Problem:
After reading the listing below, copy it out exactly.

━━━ Records for this exercise

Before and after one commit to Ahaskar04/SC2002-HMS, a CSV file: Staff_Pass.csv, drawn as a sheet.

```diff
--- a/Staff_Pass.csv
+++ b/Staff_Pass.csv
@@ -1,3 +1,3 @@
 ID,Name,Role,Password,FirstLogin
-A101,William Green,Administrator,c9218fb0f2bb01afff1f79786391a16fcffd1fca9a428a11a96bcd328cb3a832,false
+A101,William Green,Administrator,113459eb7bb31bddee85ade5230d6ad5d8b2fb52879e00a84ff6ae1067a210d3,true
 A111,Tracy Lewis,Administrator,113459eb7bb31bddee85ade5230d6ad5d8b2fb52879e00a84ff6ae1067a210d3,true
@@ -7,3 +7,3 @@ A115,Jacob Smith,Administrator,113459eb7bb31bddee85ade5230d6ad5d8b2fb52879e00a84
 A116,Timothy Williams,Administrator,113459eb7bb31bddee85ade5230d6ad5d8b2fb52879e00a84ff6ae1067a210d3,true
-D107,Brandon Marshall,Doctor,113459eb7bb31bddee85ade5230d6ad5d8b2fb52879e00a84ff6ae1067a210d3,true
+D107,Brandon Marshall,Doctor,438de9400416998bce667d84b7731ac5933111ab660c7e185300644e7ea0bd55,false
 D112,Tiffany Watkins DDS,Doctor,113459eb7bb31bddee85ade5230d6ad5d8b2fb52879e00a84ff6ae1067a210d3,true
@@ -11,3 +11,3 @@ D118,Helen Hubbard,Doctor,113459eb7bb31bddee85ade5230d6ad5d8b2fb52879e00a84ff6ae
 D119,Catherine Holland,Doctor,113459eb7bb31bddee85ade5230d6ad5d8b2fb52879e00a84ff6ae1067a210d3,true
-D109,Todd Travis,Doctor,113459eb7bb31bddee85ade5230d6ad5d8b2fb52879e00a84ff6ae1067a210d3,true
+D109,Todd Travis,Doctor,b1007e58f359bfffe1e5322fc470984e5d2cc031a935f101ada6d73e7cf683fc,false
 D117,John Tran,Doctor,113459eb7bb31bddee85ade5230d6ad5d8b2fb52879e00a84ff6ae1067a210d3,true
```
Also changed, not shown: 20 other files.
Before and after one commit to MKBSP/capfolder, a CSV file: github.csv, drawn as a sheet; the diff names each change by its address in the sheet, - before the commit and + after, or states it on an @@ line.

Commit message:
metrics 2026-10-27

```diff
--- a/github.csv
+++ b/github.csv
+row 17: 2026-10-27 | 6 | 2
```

━━━━━━

Task result:
Before and after one commit to Ahaskar04/SC2002-HMS, a CSV file: Staff_Pass.csv, drawn as a sheet.

```diff
--- a/Staff_Pass.csv
+++ b/Staff_Pass.csv
@@ -1,3 +1,3 @@
 ID,Name,Role,Password,FirstLogin
-A101,William Green,Administrator,c9218fb0f2bb01afff1f79786391a16fcffd1fca9a428a11a96bcd328cb3a832,false
+A101,William Green,Administrator,113459eb7bb31bddee85ade5230d6ad5d8b2fb52879e00a84ff6ae1067a210d3,true
 A111,Tracy Lewis,Administrator,113459eb7bb31bddee85ade5230d6ad5d8b2fb52879e00a84ff6ae1067a210d3,true
@@ -7,3 +7,3 @@ A115,Jacob Smith,Administrator,113459eb7bb31bddee85ade5230d6ad5d8b2fb52879e00a84
 A116,Timothy Williams,Administrator,113459eb7bb31bddee85ade5230d6ad5d8b2fb52879e00a84ff6ae1067a210d3,true
-D107,Brandon Marshall,Doctor,113459eb7bb31bddee85ade5230d6ad5d8b2fb52879e00a84ff6ae1067a210d3,true
+D107,Brandon Marshall,Doctor,438de9400416998bce667d84b7731ac5933111ab660c7e185300644e7ea0bd55,false
 D112,Tiffany Watkins DDS,Doctor,113459eb7bb31bddee85ade5230d6ad5d8b2fb52879e00a84ff6ae1067a210d3,true
@@ -11,3 +11,3 @@ D118,Helen Hubbard,Doctor,113459eb7bb31bddee85ade5230d6ad5d8b2fb52879e00a84ff6ae
 D119,Catherine Holland,Doctor,113459eb7bb31bddee85ade5230d6ad5d8b2fb52879e00a84ff6ae1067a210d3,true
-D109,Todd Travis,Doctor,113459eb7bb31bddee85ade5230d6ad5d8b2fb52879e00a84ff6ae1067a210d3,true
+D109,Todd Travis,Doctor,b1007e58f359bfffe1e5322fc470984e5d2cc031a935f101ada6d73e7cf683fc,false
 D117,John Tran,Doctor,113459eb7bb31bddee85ade5230d6ad5d8b2fb52879e00a84ff6ae1067a210d3,true
```
Also changed, not shown: 20 other files.
Before and after one commit to MKBSP/capfolder, a CSV file: github.csv, drawn as a sheet; the diff names each change by its address in the sheet, - before the commit and + after, or states it on an @@ line.

Commit message:
metrics 2026-10-27

```diff
--- a/github.csv
+++ b/github.csv
+row 17: 2026-10-27 | 6 | 2
```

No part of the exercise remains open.